▸ Work instruction
Set down again each entry exactly as it reads, pictures excluded.

▸ Given records
Segment Open

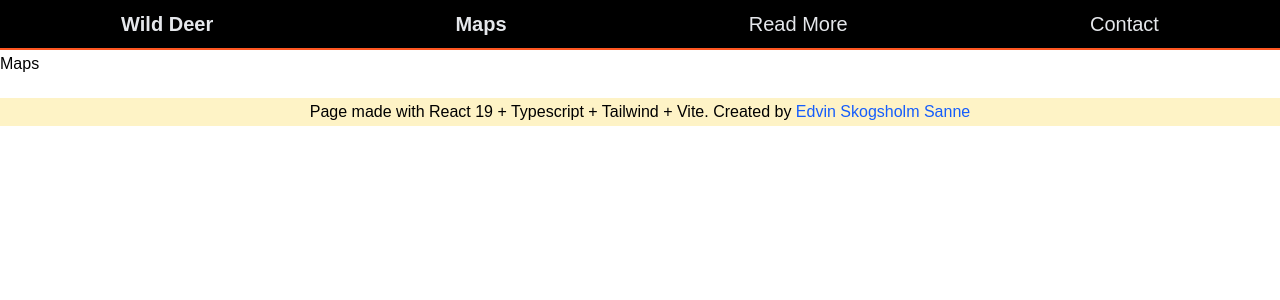
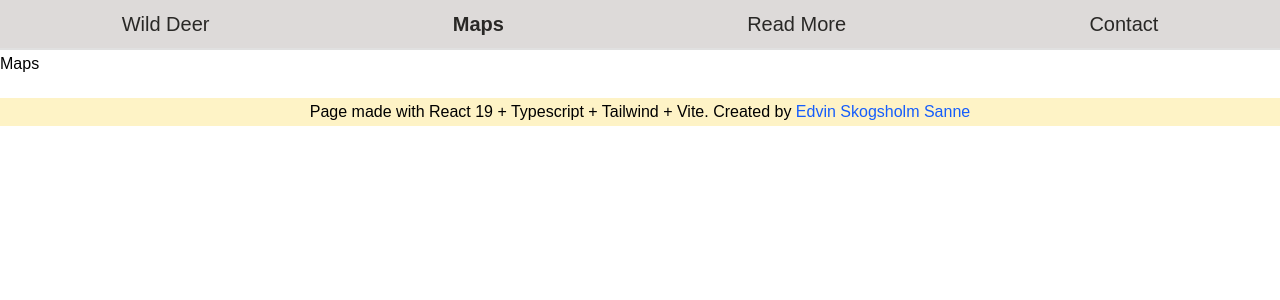
Before and after one commit to Acasez/wild-deer-page, a React (Vite) app: page /wilddeer/Maps in a window 1280 px wide. Shown: the top 300 px of the page. Built offline with nearby package versions, Linux system fonts and the light colour scheme.

Commit message:
Header styling

```diff
--- a/src/components/Header.tsx
+++ b/src/components/Header.tsx
@@ -5,10 +5,7 @@ export default function MainHeader() {
   const headerRoutes = routes.filter((route) => route.createHeader);
 
   return (
-    <nav
-      className="bg-black text-text-light border-striking border-b-2"
-      role="navigation"
-    >
+    <nav className="bg-bg-norse border-bg-quartz border-b-2" role="navigation">
       <ul className="flex list-none w-full p-0 m-0 max-md:flex-col max-md:w-full md:flex-wrap md:justify-center xl:flex-nowrap">
         {headerRoutes.map((route) => (
           <li
@@ -18,7 +15,7 @@ export default function MainHeader() {
             <NavLink
               to={route.path || "/"}
               end={route.path === "" || route.path === "/index"}
-              className="block text-text-light no-underline whitespace-nowrap overflow-hidden text-ellipsis transition-all duration-300 hover:text-gray-300 [&.active]:font-bold"
+              className="block overflow-hidden text-ellipsis transition-all duration-300 hover:text-gray-300 [&.active]:font-bold text-text-flavor"
             >
               {route.header || "Dashboard"}
             </NavLink>
--- a/src/index.css
+++ b/src/index.css
@@ -12,6 +12,7 @@
   --color-bg-quartz: #e0e0e0;
   --color-bg-stone-border: #4a5565;
   --color-bg-obsidian: #1c2634;
+  --color-bg-norse: #dddad9;
 
   --color-text: #888888;
   --color-text-rule: #c8a78a;
--- a/src/routes/config.ts
+++ b/src/routes/config.ts
@@ -10,7 +10,7 @@ interface RouteConfig {
 
 export const routes: RouteConfig[] = [
   {
-    path: "/wilddeer/",
+    path: "/wilddeer/WildDeer",
     component: lazy(() => import("../pages/WildDeer")),
     header: "Wild Deer",
     createHeader: true,
```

Segment Closed

▸ Written reply
Before and after one commit to Acasez/wild-deer-page, a React (Vite) app: page /wilddeer/Maps in a window 1280 px wide. Shown: the top 300 px of the page. Built offline with nearby package versions, Linux system fonts and the light colour scheme.

Commit message:
Header styling

```diff
--- a/src/components/Header.tsx
+++ b/src/components/Header.tsx
@@ -5,10 +5,7 @@ export default function MainHeader() {
   const headerRoutes = routes.filter((route) => route.createHeader);
 
   return (
-    <nav
-      className="bg-black text-text-light border-striking border-b-2"
-      role="navigation"
-    >
+    <nav className="bg-bg-norse border-bg-quartz border-b-2" role="navigation">
       <ul className="flex list-none w-full p-0 m-0 max-md:flex-col max-md:w-full md:flex-wrap md:justify-center xl:flex-nowrap">
         {headerRoutes.map((route) => (
           <li
@@ -18,7 +15,7 @@ export default function MainHeader() {
             <NavLink
               to={route.path || "/"}
               end={route.path === "" || route.path === "/index"}
-              className="block text-text-light no-underline whitespace-nowrap overflow-hidden text-ellipsis transition-all duration-300 hover:text-gray-300 [&.active]:font-bold"
+              className="block overflow-hidden text-ellipsis transition-all duration-300 hover:text-gray-300 [&.active]:font-bold text-text-flavor"
             >
               {route.header || "Dashboard"}
             </NavLink>
--- a/src/index.css
+++ b/src/index.css
@@ -12,6 +12,7 @@
   --color-bg-quartz: #e0e0e0;
   --color-bg-stone-border: #4a5565;
   --color-bg-obsidian: #1c2634;
+  --color-bg-norse: #dddad9;
 
   --color-text: #888888;
   --color-text-rule: #c8a78a;
--- a/src/routes/config.ts
+++ b/src/routes/config.ts
@@ -10,7 +10,7 @@ interface RouteConfig {
 
 export const routes: RouteConfig[] = [
   {
-    path: "/wilddeer/",
+    path: "/wilddeer/WildDeer",
     component: lazy(() => import("../pages/WildDeer")),
     header: "Wild Deer",
     createHeader: true,
```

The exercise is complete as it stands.